CIVIC archives spanning the last 800 years will be placed on to an online database to open up details of York’s famous history to a global audience.
The project will create the first complete online database of the city’s archives, which contain more than 6,500ft of documents that preserve the memories and voices of thousands of citizens throughout the centuries.
The new internet database will also be part of the celebrations next year to mark the 800th anniversary of the city receiving its Charter in 1212.
The scheme is being funded by a grant of nearly £40,000 from The National Archives, and the cash will also be used to replace an existing paper catalogue, which has been in continuous use since a former deputy town clerk, William Giles, created it in 1909.
York Council’s cabinet member for leisure, culture and social inclusion, Coun Sonja Crisp, said: “This is fantastic news as the civic archives are one of York’s most important heritage collections and are recognised as one of the most significant civic archives outside London.
“This new catalogue will be one of the long-term legacies of the York 800 celebrations.”
The civic archives contain the original records of York’s city government for more than 800 years.
The earliest document dates from 1155, and from 1476 to the present day the archive provides an unbroken record of how York’s residents have run their city.
York Council’s archivist for civic records, Victoria Hoyle, said: “This project is the key to unlocking one of York’s hidden treasures. It’s incredible to think some documents in our collection are older than York Minster and the City Walls.

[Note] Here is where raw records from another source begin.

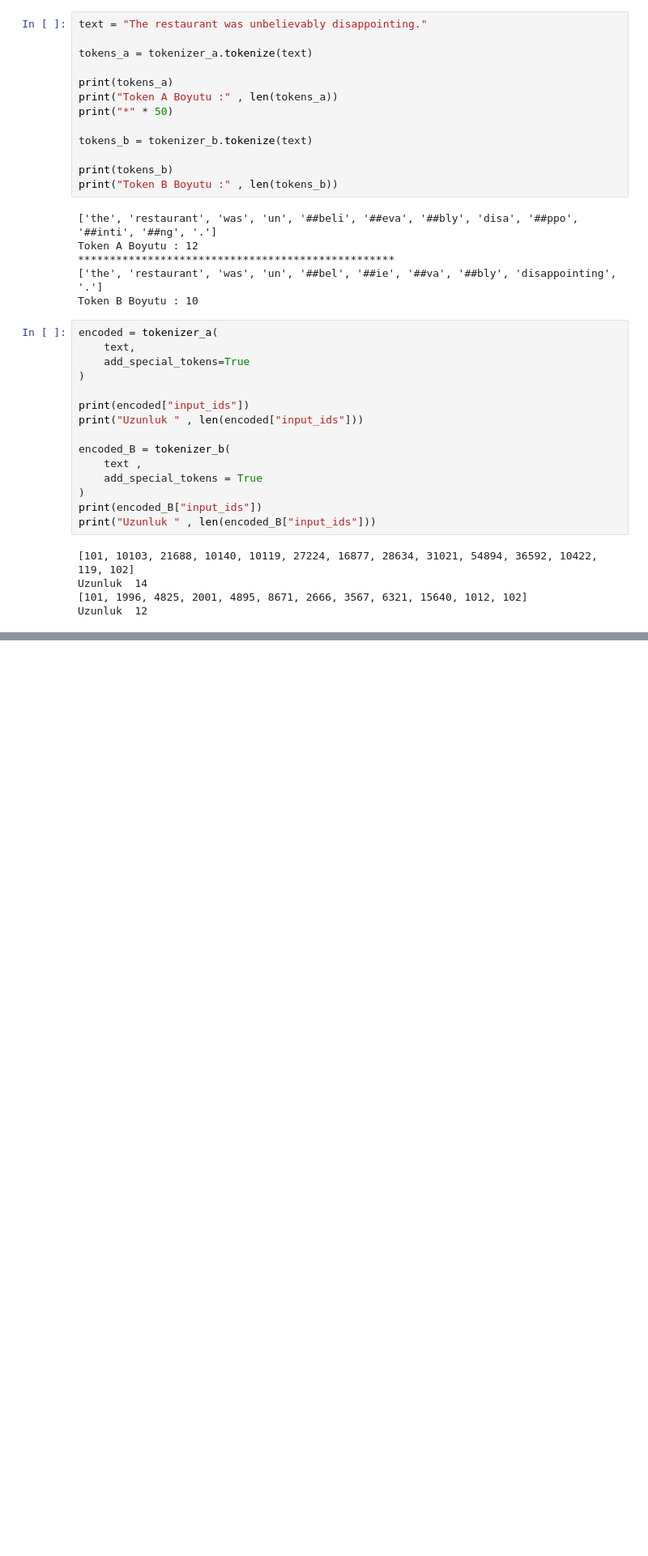
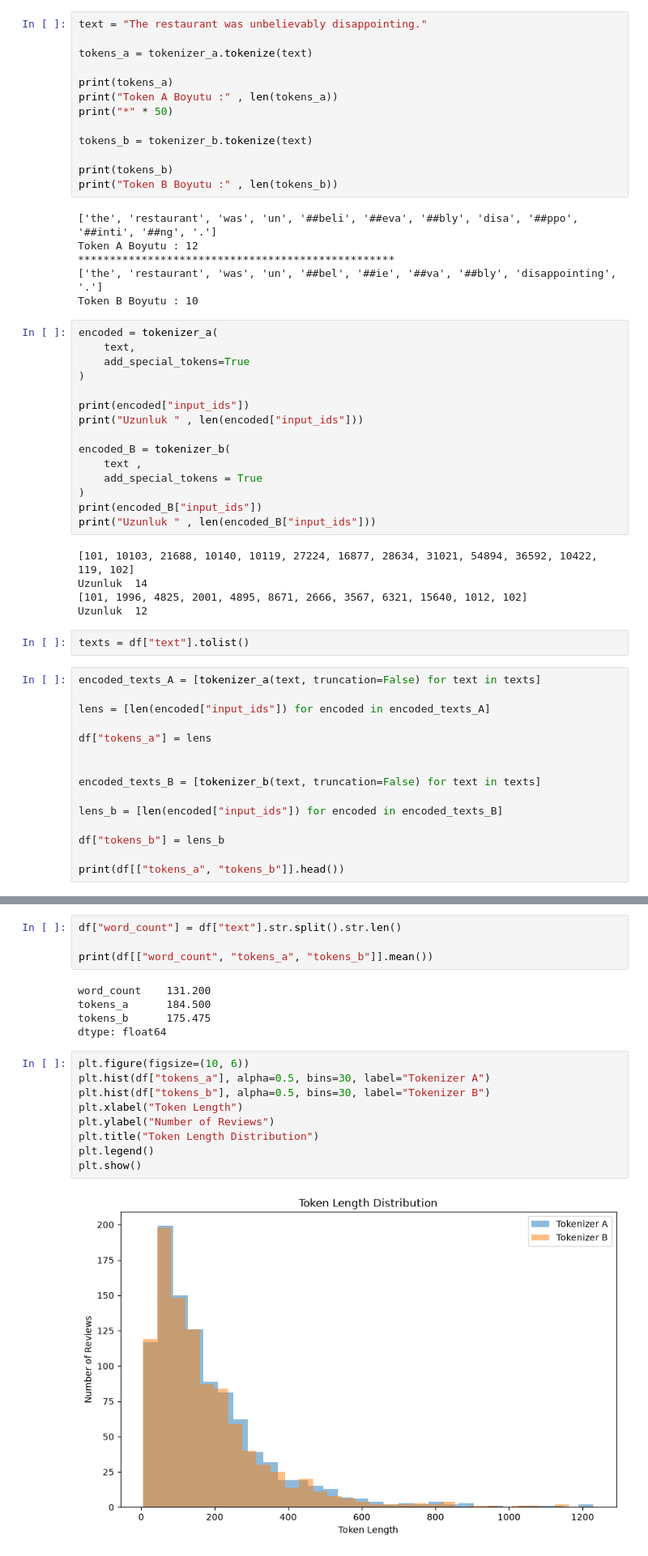
Before and after one commit to alpaypasali/Ai_Engineer_Part, a Jupyter notebook: Hafta-5/ReviewLens/notebooks/03_tokenizer_comparison.ipynb, the cells around one changed output, grey strips where cells are left out. Shown at 81% size. Saved outputs shown, nothing was run; the diff lists cells and outputs as text; blank space fills up the shorter version.

Commit message:
Add tokenizer comparison report

```diff
--- a/Hafta-5/ReviewLens/notebooks/03_tokenizer_comparison.ipynb
+++ b/Hafta-5/ReviewLens/notebooks/03_tokenizer_comparison.ipynb
@@ -77,3 +77,20 @@ print("Uzunluk " , len(encoded_B["input_ids"]))
 Uzunluk  14
 [101, 1996, 4825, 2001, 4895, 8671, 2666, 3567, 6321, 15640, 1012, 102]
 Uzunluk  12
+# %%
+texts = df["text"].tolist()
+# %%
+encoded_texts_A = [tokenizer_a(text, truncation=False) for text in texts]
+
+lens = [len(encoded["input_ids"]) for encoded in encoded_texts_A]
+
+df["tokens_a"] = lens
+
+
+encoded_texts_B = [tokenizer_b(text, truncation=False) for text in texts]
+
+lens_b = [len(encoded["input_ids"]) for encoded in encoded_texts_B]
+
+df["tokens_b"] = lens_b
+
+print(df[["tokens_a", "tokens_b"]].head())
@@ -79,0 +110,20 @@ Uzunluk  12
+# %%
+df["word_count"] = df["text"].str.split().str.len()
+
+print(df[["word_count", "tokens_a", "tokens_b"]].mean())
+# %% [output]
+word_count    131.200
+tokens_a      184.500
+tokens_b      175.475
+dtype: float64
+# %%
+plt.figure(figsize=(10, 6))
+plt.hist(df["tokens_a"], alpha=0.5, bins=30, label="Tokenizer A")
+plt.hist(df["tokens_b"], alpha=0.5, bins=30, label="Tokenizer B")
+plt.xlabel("Token Length")
+plt.ylabel("Number of Reviews")
+plt.title("Token Length Distribution")
+plt.legend()
+plt.show()
+# %% [output]
+[figure, added]
```
Also changed, not shown: parts of 7 cells of this notebook, 1 other file.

“An archive isn’t just a room full of paper and parchment, it’s a repository of community memory and identity. The new catalogue database will open up this amazing resource as never before.”
During the project, each section of the archive will be examined and described by a project archivist who will create an online searchable catalogue.
The catalogue will open up the collection for historical research, and support learning activities and an outreach programme designed to broaden the public appeal of York’s heritage.
The two-year project is due to begin in April next year.